Congressmen Mast and Posey play important role on behalf of Floridians
Members of the House Oversight and Government Reform Subcommittee on Government Operations today grilled the U.S. Department of Transportation’s Deputy Assistant Secretary for Transportation Policy Grover Burthey and Patrick Goddard, President and COO of All Aboard Florida, regarding the use of Private Activity Bonds (PABs) for the All Aboard Florida project. The hearing, chaired by Congressman Mark Meadows (R-North Carolina), was attended by Congressman Brian Mast (R-Palm City) and Congressman Bill Posey (R-Rockledge).
Testimony was also heard from Dylan Reingold, Indian River County Attorney, Bob Crandall, CARE FL Steering Committee Member and former Chairman and CEO of American Airlines and Dan Wouters, Division Chief Martin County Fire Rescue. The Treasure Coast witnesses addressed a number of concerns, including the legality of the PAB allocation to All Aboard Florida, the unfunded mandate the project places on local communities and serious public safety concerns.
In his opening statement, AAF’s Goddard sought to dismiss the legitimate concerns of Martin County, Indian River County and CARE FL by referring to them as “a minority of narrow-minded residents of two counties on our corridor.” He also referred to them as a “small group of obstructionists.” Chairman Meadows quickly took issue with Goddard’s tone and description of the project’s opponents, advising him to keep personalities out of the conversation since it would not help his case.
The review of the PABs was made at the request of Congressman Brian Mast in a letter to Chairman Meadows. In requesting the hearing, Congressman Mast stated, “Brightline is continuing their deceptive business practices, seeking public financing for this expansion by claiming that their passenger rail train is actually a ‘highway’ because they fail to qualify for public financing under the statutory definition of high-speed rail.”
During the two-hour hearing the Chairman and members asked a number of questions about how AAF qualified to receive PABs under the federal statute governing the program. AAF recently received two PAB allocations, $600,0000 for Phase I and $1.15 billion for Phase II.

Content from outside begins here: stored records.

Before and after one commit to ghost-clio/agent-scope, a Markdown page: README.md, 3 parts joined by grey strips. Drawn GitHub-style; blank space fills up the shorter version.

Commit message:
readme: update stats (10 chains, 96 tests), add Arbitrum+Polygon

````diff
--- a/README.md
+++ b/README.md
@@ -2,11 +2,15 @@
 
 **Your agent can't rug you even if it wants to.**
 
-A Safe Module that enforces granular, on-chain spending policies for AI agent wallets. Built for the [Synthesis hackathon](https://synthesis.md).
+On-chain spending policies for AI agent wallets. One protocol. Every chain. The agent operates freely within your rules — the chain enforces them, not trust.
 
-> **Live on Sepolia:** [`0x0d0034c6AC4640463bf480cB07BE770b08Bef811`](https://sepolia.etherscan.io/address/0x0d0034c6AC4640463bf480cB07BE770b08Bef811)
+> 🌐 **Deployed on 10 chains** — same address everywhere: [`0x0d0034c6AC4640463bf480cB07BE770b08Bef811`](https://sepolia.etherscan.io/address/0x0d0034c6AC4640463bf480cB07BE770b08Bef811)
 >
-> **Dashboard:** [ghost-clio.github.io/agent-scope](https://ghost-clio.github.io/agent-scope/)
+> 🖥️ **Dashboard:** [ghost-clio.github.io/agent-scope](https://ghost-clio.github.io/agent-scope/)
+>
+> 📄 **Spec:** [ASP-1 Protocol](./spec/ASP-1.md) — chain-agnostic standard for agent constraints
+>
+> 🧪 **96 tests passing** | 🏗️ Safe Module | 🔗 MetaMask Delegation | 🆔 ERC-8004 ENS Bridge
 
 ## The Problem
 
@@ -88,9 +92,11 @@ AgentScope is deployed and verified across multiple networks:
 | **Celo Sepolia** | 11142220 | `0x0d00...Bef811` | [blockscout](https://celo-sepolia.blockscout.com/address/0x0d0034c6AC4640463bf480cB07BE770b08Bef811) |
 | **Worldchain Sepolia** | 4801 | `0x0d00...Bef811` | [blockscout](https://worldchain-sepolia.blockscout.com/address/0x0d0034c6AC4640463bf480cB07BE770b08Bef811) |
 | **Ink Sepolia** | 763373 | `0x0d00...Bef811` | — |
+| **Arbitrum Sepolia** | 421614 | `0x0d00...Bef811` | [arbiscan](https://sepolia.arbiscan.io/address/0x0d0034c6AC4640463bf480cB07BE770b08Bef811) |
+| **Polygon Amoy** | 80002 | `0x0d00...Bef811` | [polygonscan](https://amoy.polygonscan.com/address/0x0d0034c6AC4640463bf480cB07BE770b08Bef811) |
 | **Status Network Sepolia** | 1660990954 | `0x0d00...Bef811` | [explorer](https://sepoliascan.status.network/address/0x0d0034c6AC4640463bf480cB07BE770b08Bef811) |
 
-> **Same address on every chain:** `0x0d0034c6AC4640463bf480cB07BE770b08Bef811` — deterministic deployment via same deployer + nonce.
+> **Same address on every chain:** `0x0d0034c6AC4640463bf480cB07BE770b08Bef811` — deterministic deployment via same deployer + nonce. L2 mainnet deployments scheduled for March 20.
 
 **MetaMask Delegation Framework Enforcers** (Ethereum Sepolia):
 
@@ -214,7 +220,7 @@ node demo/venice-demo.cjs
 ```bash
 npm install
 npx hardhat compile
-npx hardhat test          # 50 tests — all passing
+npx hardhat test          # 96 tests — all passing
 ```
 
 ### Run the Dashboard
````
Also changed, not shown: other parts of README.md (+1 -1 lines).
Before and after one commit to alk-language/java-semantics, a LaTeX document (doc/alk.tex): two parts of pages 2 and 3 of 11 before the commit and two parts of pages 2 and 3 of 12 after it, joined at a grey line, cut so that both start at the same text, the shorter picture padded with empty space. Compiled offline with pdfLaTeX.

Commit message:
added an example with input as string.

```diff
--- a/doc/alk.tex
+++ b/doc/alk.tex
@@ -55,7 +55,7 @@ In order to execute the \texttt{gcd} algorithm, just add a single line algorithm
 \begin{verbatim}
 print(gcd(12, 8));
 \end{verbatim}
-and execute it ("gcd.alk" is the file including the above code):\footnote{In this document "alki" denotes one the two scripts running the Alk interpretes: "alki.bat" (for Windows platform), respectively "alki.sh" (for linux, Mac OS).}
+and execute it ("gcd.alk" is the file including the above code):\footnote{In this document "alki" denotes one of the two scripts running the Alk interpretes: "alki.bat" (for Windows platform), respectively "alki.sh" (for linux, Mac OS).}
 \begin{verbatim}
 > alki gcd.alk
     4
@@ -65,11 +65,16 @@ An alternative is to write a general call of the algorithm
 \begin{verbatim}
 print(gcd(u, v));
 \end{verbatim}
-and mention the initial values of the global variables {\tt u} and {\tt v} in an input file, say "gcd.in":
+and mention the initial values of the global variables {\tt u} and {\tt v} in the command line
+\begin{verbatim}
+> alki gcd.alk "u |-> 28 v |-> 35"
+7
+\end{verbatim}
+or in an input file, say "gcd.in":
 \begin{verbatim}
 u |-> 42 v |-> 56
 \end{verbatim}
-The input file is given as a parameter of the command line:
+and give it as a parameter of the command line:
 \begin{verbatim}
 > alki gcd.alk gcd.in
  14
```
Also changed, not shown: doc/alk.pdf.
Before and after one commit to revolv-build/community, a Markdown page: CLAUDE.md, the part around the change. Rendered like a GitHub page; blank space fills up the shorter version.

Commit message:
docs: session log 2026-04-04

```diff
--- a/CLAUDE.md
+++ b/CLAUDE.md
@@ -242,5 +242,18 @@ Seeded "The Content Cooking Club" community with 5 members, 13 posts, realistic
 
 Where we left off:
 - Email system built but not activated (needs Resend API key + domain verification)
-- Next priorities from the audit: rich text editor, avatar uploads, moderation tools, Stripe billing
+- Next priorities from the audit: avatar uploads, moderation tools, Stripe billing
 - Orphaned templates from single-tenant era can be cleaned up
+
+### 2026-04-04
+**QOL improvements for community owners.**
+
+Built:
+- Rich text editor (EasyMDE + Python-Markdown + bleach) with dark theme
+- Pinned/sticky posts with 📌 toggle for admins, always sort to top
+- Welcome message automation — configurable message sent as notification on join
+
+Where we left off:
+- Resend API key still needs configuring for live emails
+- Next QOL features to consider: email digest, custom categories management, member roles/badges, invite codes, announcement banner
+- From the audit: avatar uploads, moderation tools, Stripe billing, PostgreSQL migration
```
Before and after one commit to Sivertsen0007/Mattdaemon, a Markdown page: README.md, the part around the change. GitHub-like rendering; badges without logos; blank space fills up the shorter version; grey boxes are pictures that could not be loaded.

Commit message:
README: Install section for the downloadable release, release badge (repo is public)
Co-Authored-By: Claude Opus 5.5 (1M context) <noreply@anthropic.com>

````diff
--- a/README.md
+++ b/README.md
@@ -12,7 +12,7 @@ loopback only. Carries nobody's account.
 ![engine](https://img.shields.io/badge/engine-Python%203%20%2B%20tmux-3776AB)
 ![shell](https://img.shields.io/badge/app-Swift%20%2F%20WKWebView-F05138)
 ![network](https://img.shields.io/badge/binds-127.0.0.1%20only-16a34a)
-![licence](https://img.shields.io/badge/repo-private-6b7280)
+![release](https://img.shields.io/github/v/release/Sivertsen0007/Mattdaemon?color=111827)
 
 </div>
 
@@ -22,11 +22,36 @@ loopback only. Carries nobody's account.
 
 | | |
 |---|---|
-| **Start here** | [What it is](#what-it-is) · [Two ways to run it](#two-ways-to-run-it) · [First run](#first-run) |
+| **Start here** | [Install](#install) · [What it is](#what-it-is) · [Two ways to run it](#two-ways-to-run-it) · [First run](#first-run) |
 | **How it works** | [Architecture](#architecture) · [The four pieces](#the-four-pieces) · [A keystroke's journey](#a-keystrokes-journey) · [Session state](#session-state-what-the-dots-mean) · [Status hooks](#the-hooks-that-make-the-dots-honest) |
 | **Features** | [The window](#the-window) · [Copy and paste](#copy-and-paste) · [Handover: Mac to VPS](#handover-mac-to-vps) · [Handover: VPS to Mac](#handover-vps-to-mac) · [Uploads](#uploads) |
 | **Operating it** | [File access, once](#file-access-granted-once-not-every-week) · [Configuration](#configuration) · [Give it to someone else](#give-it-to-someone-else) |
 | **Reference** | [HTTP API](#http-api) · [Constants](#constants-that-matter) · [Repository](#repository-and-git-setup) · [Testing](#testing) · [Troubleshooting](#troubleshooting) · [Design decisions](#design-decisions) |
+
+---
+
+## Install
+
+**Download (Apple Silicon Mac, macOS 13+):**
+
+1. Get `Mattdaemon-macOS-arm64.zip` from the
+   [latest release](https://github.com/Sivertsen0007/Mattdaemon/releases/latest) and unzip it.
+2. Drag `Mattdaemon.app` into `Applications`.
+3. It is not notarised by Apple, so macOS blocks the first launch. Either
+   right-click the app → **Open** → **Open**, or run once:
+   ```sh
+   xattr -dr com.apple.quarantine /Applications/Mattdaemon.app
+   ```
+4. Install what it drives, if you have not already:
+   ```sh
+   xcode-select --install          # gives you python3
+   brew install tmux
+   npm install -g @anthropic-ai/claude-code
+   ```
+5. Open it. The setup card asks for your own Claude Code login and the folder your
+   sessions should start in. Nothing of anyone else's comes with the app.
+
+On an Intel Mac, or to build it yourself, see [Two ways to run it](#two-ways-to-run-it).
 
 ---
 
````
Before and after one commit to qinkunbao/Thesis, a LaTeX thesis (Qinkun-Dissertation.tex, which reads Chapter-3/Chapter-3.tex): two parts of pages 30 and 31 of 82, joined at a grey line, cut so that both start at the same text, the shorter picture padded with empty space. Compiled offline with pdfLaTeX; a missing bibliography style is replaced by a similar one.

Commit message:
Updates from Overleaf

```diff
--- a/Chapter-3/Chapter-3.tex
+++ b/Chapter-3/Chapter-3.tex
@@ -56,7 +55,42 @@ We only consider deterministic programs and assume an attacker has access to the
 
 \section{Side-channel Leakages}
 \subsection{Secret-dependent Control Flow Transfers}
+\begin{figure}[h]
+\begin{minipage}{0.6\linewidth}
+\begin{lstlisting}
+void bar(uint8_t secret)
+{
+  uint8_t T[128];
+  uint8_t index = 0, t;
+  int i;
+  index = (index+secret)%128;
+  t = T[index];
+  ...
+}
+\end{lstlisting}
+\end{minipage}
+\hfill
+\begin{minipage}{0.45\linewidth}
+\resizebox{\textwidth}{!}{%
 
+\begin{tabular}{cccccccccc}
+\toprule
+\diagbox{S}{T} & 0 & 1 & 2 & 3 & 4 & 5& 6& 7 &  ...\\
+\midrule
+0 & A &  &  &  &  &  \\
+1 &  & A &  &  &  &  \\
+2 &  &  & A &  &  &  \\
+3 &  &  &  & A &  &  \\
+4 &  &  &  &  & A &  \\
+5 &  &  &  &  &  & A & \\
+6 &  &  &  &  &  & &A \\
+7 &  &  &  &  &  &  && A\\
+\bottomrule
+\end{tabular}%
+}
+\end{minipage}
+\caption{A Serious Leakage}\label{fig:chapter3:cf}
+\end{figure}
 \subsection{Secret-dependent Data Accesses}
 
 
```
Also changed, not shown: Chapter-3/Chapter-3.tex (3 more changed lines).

In an exchange with DOT’s Burthey, Chairman Meadows challenged the agency’s interpretation that AAF qualifies as a highway for the purpose of receiving PABs. He noted it was not the intent of Congress for the statute to be applied so broadly and added that maybe it was time to change the law.
CARE FL Steering Committee Member and former Chairman and CEO of American Airlines Bob Crandall stated that, “In recent years, there have been several attempts by which the Obama Administration or individual members of congress have proposed to amend the statute to include passenger rail projects that do not meet the current high-speed definition. None of those proposals were ever enacted, but the fact that they were proposed is a clear admission that the authority does not exist.”
The use of taxpayer subsidies also became a topic of discussion during today’s hearing. Despite years of public comments by AAF, which has repeatedly stated that it is a privately funded rail project, today under oath, and after being pressed by Congressman Mast, AAF’s Goddard admitted, “There has been public funding granted to the corridor.”
Chairman Meadows questioned AAF’s Goddard and the company’s decision to pursue PABs rather than private funding. Chairman Meadows proclaimed that, “There is a benefit to your company that comes at the expense of the American taxpayer, is there not?” Goddard admitted that there is a deferral of taxes to investors, and added that the reason they were interested in a “financial instrument such as PABs is, it’s a cheaper cost of money, it’s a less expensive cost of money.”
The hearing also focused on the financial burden AAF is imposing on counties that will have to pay for the costs of maintaining the necessary safety improvements in perpetuity.
In his testimony, Indian River County Attorney Reingold stated that, “An initial calculation performed by Indian River County estimates that these long-term maintenance costs will be $8.2 million through 2030 for our community alone – a significant sum for our small county.”
Chairman Meadows then questioned why AAF expects the counties in which there is no stop to bear the burden of safety costs. He asked, “If you are going to do railroad crossings and you are going to ask them to maintain something that they don’t get a benefit from, do you not see a problem with that?”
Goddard responded by saying, “I can see how… potentially…”
Chief Dan Wouters, Division Chief Martin County Fire Rescue focused his testimony on public safety. He highlighted that Martin County has 27 at-grade road crossings, and that Indian River County has 31 at-grade crossings within the corridor.
He went on to express concerns that the significant increase in the number and speed of passenger and freight trains will impact public safety because it will increase delays for fire rescue calls. In addition, Chief Wouters also highlighted the fatality and injury track record along the rail corridor and stated, “If 32 high-speed passenger trains and 20 faster freight trains are added to these tracks, statistically these fatality and injury figures will increase.”
Also attending the congressional hearing were Senator Debbie Mayfield (R-Melbourne), Rep. Erin Grall (R-Vero Beach), Rep. MaryLynn Magar (R-Tequesta) and Brent Hanlon, Chairman of CARE FL.